A web-based program called “WRITE Symptoms” can improve symptom control for patients with recurrent ovarian cancer, according to a study published in the Journal of Clinical Oncology.

Patients who completed the program under their own direction or under nurse direction had better symptom control than did patients treated with enhanced usual care.

The study (ClinicalTrials.gov Identifier: NCT00958698) enrolled 497 patients with recurrent or persistent ovarian, fallopian, or primary peritoneal cancer who had 3 or more symptoms.


Continue Reading

At study entry, patients reported a mean 14.2 (standard deviation, 4.9) concurrent symptoms, most commonly fatigue (52.1%), constipation (25.2%), and peripheral neuropathy (24.9%). Most patients (85%) were receiving chemotherapy, and 58.8% had received 3 or more previous chemotherapy regimens.

About the Interventions

Patients were randomly assigned to receive enhanced usual care alone (165 patients) or in combination with a nurse-directed web-based intervention (Nurse-WRITE; 166 patients) or a self-directed web-based intervention (SD-WRITE; 166 patients).

Enhanced usual care consisted of symptom monitoring and access to curated information on the WRITE Symptoms website (not the entire program). WRITE Symptoms is a program designed to help patients with recurrent ovarian cancer gain better control over their symptoms.

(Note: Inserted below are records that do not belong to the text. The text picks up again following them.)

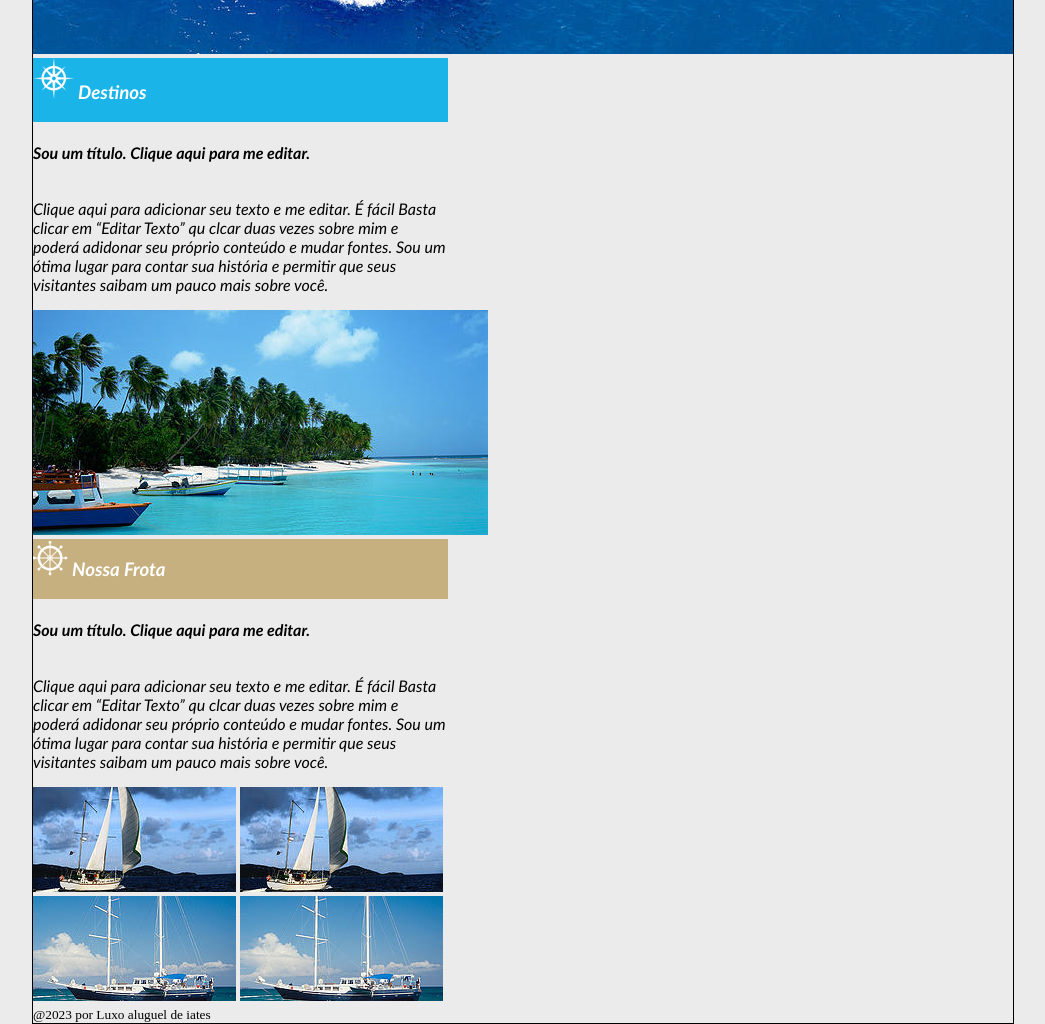
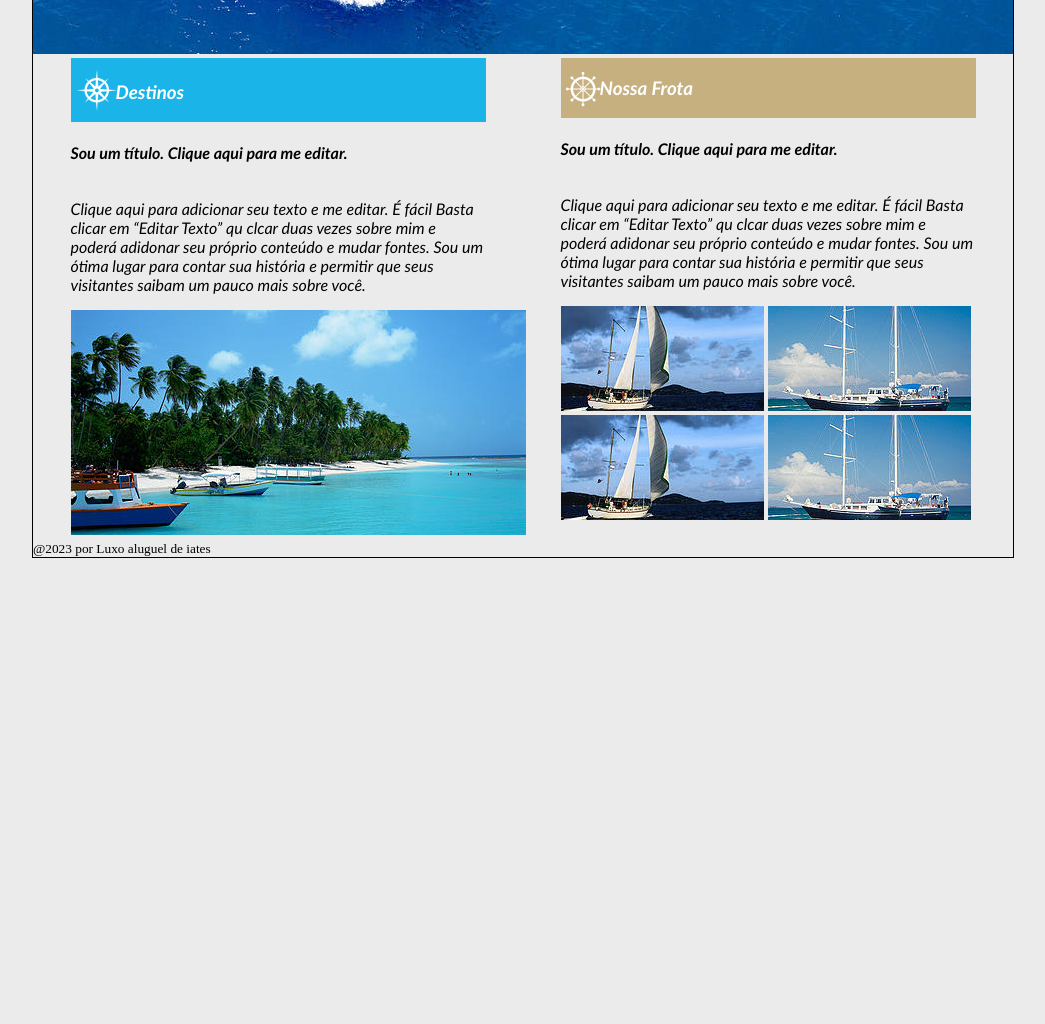
Before and after one commit to guilhermlcn/Projeto-HTML, a plain HTML site: page index.html in a window 1280 px wide. Shown: the part 551-1575 px from the top of the page, without its empty margins (117-1162 px from the left). After the commit the page ends 1109 px from the top, so only its background shows below. Drawn offline with Linux system fonts and the light colour scheme.

Commit message:
Update index.html

```diff
--- a/index.html
+++ b/index.html
@@ -46,10 +46,10 @@
                 </div>
         </div>
     </main>
-
+    <div id="texto">
         <div id="destino">
             <div id="quadro_azul">
-            <img src="imagens/destino.png" alt="">
+                <img id="img_destino" src="imagens/destino.png" alt="">
                 <h3 class="white">Destinos</h3>
             </div>
 
@@ -61,9 +61,11 @@
             <img src="imagens/barcodestino.jpg" alt="">
         </div>
 
+
+
         <div id="frota">
             <div id="quadro_marrom">
-            <img src="imagens/nossafrota.png" alt="">
+                <img id="img_destino" src="imagens/nossafrota.png" alt="">
                 <h3 class="white">Nossa Frota</h3>
             </div>
 
@@ -72,10 +74,14 @@
                 “Editar Texto” qu clcar duas vezes sobre mim e poderá adidonar seu
                 próprio conteúdo e mudar fontes. Sou um ótima lugar para contar sua
                 história e permitir que seus visitantes saibam um pauco mais sobre você.</p>
-            <img src="imagens/barconossafrota1.jpg" alt="">
+                <div bc_img>
                     <img src="imagens/barconossafrota1.jpg" alt="">
                     <img src="imagens/barconossafrota2.jpg" alt="">
+                    <img src="imagens/barconossafrota1.jpg" alt="">
                     <img src="imagens/barconossafrota2.jpg" alt="">
+
+                </div>
+        </div>
     </div>
     <footer>
         <small>
```
Lines whose indentation alone changed are shown as unchanged.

In the SD-WRITE group, an interactive computer module guided each patient through the WRITE Symptoms intervention over 6-8 weeks to develop a tailored symptom care plan. This was followed by a 2-week review and revision for each patient’s 3 target symptoms.

In the Nurse-WRITE group, patients received access to a password-protected private message board. Using this board, nurses led each patient through the WRITE Symptoms intervention and developed individualized symptom care plans. This was followed by a 2-week review and revision for each patient’s 3 target symptoms.

Results by Intervention

Outcomes were evaluated at 8 weeks and 12 weeks after the baseline assessment.

Approximately 69% of patients in the Nurse-WRITE group and 77% in the SD-WRITE group completed a symptom care plan for at least 1 target symptom.

Regarding target symptom controllability, there was a significant group-by-time interaction (P <.001) in which the Nurse-WRITE and SD-WRITE groups were found superior to the enhanced usual care group.

There was a significant improvement in symptom controllability scores in the Nurse- and SD-WRITE groups from baseline to 8 weeks (P <.001 for both) and from baseline to 12 weeks (Nurse-WRITE, P <.001; SD-WRITE, P =.002).

In contrast, patients receiving enhanced usual care did not show an improvement in symptom controllability over time.

Regarding target symptom burden, the scores significantly improved across all 3 groups from baseline to 8 weeks (P <.001) and from baseline to 12 weeks (P <.001). No group-by-time interactions (P =.18) or group main effects (P =.24) were reported.

With regard to quality of life (QOL), a significant time effect was observed, with improvement in scores from baseline to 8 weeks (P <.001) and from baseline to 12 weeks (P <.001) seen in all 3 groups. No significant group-by-time interactions (P =.83) or group main effects (P =.24) were reported for QOL.

“The web-based WRITE Symptoms intervention, regardless of delivery method, enhanced women’s sense of control over their three target symptoms,” the researchers wrote. “The computer-mediated SD-WRITE is an efficient and scalable intervention with potential for implementation in clinical settings.”

Disclosures: Some study authors declared affiliations with biotech, pharmaceutical, and/or device companies. Please see the original reference for a full list of disclosures.

Reference Donovan HS, Sereika SM, Wenzel LB, et al. Effects of the WRITE symptoms interventions on symptoms and quality of life among patients with recurrent ovarian cancers: An NRG Oncology/GOG study (GOG-0259). J Clin Oncol. Published online February 7, 2022. doi:10.1200/JCO.21.00656